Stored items
# # #

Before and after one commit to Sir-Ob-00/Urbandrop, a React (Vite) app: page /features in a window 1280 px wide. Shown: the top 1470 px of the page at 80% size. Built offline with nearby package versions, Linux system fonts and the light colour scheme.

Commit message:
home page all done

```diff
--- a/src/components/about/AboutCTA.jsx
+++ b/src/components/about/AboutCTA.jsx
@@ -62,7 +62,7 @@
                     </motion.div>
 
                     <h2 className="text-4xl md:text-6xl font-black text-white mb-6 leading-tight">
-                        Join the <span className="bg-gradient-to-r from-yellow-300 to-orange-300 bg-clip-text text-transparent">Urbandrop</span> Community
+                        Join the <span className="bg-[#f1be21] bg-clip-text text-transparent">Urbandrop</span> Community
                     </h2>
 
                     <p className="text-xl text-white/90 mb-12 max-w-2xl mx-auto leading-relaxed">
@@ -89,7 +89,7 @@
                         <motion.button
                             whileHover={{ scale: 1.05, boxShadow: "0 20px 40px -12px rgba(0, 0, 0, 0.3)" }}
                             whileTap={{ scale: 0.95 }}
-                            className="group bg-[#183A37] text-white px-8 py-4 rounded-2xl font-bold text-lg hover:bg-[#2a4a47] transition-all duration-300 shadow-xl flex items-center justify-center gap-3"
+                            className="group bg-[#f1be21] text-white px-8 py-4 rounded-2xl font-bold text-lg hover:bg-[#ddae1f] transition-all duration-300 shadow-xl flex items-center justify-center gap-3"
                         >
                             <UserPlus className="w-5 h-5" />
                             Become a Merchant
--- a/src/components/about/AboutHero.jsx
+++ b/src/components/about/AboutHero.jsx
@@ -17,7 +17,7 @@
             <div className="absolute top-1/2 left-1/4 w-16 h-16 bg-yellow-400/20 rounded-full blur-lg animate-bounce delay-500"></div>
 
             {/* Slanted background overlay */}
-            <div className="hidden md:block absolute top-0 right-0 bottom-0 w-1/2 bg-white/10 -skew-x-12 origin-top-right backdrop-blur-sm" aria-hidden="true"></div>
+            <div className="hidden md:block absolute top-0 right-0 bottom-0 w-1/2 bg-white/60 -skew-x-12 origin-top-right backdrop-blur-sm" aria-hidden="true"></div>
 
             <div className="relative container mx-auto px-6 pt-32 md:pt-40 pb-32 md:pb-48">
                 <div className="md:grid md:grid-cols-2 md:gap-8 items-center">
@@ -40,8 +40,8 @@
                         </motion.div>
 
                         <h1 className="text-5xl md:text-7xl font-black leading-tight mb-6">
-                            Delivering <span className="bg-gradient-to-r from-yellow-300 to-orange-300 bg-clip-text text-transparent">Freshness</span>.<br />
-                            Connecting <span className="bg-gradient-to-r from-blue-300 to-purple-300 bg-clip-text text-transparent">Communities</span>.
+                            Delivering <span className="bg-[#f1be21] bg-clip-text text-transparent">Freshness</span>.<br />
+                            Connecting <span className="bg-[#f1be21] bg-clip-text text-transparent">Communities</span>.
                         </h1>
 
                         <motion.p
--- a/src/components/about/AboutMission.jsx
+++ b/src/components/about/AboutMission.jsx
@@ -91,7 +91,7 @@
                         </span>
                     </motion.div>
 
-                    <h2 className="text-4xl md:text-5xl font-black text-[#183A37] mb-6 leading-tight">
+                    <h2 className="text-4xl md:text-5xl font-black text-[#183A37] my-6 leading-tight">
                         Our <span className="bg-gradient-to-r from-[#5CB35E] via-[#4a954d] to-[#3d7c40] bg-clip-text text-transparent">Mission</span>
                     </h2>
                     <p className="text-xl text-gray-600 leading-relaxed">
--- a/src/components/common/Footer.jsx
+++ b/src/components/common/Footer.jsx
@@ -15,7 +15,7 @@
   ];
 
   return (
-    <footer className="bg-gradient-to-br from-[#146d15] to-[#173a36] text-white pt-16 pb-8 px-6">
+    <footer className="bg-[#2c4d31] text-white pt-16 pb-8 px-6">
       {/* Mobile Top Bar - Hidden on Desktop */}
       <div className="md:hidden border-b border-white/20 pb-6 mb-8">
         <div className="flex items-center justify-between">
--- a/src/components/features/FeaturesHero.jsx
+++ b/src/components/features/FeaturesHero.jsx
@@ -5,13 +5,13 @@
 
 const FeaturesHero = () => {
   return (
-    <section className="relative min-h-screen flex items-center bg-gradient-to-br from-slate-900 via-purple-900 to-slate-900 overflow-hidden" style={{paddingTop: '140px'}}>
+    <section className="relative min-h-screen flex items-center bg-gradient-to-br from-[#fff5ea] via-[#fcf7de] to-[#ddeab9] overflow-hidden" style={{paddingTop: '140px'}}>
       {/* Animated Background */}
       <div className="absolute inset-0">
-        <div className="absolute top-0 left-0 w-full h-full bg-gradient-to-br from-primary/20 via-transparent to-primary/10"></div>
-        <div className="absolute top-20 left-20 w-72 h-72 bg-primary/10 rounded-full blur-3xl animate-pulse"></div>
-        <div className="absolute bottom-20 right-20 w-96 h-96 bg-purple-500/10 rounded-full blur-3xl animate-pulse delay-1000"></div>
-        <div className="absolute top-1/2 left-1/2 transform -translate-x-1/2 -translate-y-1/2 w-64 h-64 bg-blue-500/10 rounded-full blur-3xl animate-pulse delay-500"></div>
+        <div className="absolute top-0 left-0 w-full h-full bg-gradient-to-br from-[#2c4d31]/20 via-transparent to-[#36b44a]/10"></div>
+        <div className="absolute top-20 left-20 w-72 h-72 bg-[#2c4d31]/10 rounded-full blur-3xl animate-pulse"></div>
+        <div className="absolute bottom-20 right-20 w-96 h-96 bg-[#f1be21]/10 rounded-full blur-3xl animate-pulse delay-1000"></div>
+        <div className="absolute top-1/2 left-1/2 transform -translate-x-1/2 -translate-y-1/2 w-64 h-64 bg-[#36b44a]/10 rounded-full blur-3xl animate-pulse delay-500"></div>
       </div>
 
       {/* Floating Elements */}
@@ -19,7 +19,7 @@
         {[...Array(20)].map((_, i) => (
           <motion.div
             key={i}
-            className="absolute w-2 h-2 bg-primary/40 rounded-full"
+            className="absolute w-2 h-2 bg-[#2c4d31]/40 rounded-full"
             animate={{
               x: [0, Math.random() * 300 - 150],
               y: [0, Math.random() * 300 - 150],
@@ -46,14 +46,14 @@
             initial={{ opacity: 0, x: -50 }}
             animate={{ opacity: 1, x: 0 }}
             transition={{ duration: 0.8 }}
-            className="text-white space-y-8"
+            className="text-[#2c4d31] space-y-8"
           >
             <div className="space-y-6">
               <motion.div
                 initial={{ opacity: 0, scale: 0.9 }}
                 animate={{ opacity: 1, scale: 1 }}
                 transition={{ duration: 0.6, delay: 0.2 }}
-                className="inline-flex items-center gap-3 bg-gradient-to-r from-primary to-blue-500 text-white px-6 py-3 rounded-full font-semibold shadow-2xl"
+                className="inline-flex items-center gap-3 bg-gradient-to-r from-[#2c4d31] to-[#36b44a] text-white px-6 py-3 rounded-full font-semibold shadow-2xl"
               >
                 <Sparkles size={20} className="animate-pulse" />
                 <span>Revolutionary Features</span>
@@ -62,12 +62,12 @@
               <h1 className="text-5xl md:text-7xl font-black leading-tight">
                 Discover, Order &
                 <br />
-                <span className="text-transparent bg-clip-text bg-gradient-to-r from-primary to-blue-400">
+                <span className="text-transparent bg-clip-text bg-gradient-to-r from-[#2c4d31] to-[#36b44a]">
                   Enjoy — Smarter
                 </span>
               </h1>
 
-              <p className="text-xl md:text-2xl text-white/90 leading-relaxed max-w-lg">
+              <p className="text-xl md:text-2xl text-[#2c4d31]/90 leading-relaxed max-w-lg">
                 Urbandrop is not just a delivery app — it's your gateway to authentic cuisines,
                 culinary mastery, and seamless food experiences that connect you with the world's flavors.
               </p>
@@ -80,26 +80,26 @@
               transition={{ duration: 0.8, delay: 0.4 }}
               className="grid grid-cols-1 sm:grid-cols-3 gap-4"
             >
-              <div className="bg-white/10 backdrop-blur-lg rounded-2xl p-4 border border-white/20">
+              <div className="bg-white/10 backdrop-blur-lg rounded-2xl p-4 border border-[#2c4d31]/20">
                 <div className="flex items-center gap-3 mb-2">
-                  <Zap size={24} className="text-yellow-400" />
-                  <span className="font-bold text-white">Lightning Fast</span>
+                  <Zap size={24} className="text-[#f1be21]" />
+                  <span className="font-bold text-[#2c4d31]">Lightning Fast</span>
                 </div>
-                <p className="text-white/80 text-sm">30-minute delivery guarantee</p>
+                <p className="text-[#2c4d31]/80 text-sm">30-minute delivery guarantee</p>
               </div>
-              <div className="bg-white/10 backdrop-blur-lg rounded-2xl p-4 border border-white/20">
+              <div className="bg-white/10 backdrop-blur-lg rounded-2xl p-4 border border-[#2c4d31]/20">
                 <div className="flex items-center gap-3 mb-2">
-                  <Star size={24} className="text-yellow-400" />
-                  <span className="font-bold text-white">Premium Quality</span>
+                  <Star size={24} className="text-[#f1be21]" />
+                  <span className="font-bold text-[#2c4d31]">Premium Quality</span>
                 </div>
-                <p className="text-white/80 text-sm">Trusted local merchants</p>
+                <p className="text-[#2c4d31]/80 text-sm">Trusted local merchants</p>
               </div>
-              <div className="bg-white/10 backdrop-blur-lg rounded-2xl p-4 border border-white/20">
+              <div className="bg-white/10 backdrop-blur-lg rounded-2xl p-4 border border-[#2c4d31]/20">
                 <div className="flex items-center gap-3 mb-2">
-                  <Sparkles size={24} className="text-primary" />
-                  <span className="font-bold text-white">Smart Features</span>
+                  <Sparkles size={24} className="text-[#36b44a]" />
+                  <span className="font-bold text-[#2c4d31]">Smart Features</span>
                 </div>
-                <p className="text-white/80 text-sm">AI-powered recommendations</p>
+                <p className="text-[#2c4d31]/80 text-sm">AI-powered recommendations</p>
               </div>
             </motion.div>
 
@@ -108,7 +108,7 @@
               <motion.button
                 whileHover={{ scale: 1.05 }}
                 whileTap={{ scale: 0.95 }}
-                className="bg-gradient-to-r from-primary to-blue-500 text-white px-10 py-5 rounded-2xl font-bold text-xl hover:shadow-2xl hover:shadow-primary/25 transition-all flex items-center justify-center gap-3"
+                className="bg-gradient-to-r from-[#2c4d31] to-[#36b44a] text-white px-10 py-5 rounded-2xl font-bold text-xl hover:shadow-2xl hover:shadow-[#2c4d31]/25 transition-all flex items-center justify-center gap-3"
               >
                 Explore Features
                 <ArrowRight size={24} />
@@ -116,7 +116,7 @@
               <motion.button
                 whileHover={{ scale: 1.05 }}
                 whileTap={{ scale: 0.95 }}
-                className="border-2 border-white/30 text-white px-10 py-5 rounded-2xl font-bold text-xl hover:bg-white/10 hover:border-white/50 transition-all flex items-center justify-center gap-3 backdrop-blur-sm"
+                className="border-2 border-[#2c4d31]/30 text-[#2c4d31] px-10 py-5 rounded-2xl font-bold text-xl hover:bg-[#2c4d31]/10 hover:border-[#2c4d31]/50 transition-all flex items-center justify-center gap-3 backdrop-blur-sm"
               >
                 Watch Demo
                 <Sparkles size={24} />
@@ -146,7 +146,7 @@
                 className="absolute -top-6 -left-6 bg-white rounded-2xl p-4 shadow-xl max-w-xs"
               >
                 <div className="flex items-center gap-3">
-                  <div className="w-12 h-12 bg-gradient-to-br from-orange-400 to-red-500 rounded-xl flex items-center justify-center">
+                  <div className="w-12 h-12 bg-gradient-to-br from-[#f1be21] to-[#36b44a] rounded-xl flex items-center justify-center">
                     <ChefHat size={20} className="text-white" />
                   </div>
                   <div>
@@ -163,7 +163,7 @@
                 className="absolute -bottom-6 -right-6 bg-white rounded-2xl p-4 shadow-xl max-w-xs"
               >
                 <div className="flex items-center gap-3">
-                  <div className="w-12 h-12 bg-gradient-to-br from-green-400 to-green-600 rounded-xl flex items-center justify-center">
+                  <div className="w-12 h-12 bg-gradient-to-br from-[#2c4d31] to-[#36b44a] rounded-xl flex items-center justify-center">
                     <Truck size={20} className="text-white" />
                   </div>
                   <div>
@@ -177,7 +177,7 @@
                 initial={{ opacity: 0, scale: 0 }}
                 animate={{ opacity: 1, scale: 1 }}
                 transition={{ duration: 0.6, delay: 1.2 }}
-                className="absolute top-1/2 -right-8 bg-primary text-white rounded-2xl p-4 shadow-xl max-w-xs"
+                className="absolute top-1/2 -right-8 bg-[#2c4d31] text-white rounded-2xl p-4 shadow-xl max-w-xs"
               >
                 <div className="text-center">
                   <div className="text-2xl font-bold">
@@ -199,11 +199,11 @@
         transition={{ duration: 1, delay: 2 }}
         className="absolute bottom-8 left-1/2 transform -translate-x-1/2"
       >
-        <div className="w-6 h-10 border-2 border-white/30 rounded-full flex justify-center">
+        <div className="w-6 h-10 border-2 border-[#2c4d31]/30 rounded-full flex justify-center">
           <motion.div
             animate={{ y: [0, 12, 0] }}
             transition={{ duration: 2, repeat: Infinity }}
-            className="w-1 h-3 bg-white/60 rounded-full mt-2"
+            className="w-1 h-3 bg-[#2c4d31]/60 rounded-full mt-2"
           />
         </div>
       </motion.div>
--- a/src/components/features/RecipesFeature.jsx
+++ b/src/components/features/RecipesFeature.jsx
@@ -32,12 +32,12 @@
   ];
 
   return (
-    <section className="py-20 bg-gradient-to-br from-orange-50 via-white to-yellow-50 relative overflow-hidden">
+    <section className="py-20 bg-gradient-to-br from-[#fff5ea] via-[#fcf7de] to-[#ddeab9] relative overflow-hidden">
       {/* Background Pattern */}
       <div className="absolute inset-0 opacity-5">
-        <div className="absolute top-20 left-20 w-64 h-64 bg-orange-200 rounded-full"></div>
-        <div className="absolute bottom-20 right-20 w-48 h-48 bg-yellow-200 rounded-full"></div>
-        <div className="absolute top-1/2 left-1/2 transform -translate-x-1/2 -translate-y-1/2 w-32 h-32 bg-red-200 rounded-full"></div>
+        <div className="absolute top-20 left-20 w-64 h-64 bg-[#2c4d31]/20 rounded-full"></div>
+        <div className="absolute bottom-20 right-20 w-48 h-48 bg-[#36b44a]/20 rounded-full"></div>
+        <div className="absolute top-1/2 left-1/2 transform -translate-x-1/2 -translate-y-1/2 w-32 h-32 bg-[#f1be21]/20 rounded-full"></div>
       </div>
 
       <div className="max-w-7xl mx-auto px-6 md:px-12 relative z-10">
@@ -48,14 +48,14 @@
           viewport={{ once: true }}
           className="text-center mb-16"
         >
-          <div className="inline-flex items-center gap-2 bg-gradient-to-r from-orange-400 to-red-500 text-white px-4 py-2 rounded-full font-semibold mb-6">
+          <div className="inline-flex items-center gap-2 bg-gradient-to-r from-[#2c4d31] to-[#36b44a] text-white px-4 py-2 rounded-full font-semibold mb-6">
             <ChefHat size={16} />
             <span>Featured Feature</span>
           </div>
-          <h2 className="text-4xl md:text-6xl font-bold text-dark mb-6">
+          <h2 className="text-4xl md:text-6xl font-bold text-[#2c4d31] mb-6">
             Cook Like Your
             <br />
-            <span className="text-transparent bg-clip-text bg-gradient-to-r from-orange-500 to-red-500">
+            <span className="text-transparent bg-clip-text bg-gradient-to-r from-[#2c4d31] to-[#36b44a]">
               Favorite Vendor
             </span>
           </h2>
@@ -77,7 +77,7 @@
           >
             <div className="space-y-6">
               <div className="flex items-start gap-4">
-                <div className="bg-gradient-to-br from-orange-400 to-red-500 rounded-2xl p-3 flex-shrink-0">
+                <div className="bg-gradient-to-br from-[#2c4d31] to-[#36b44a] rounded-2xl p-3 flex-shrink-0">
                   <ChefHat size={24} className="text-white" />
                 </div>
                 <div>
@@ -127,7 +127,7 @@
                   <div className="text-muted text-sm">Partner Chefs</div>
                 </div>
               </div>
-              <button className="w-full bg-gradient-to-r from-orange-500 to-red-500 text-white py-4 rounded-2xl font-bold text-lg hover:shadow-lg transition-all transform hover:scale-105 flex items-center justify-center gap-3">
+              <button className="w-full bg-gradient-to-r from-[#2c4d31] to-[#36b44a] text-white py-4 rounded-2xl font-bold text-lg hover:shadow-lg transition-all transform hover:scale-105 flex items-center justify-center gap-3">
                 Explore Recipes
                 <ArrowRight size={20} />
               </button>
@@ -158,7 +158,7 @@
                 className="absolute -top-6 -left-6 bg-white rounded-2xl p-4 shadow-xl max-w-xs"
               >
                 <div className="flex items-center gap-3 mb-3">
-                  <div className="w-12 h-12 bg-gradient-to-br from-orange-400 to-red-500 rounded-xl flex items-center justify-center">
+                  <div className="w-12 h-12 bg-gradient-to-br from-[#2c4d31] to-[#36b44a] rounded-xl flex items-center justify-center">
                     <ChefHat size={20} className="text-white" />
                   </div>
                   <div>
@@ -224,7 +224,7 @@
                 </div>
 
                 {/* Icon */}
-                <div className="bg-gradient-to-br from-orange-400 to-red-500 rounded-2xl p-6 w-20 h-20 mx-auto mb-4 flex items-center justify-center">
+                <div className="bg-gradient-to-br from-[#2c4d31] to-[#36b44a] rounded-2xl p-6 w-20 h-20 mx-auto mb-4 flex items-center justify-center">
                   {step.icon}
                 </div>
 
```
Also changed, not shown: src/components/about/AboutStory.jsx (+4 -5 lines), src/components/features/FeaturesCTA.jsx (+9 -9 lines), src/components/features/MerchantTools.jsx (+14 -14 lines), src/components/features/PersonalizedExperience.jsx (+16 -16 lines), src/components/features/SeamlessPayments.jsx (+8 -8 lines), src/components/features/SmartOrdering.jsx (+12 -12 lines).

# # #

Problem to work on: Go through the entries and copy every line that has "opacity".

Solution to this exercise:
             initial={{ opacity: 0, x: -50 }}
             animate={{ opacity: 1, x: 0 }}
                 initial={{ opacity: 0, scale: 0.9 }}
                 animate={{ opacity: 1, scale: 1 }}
                 initial={{ opacity: 0, scale: 0 }}
                 animate={{ opacity: 1, scale: 1 }}
       <div className="absolute inset-0 opacity-5">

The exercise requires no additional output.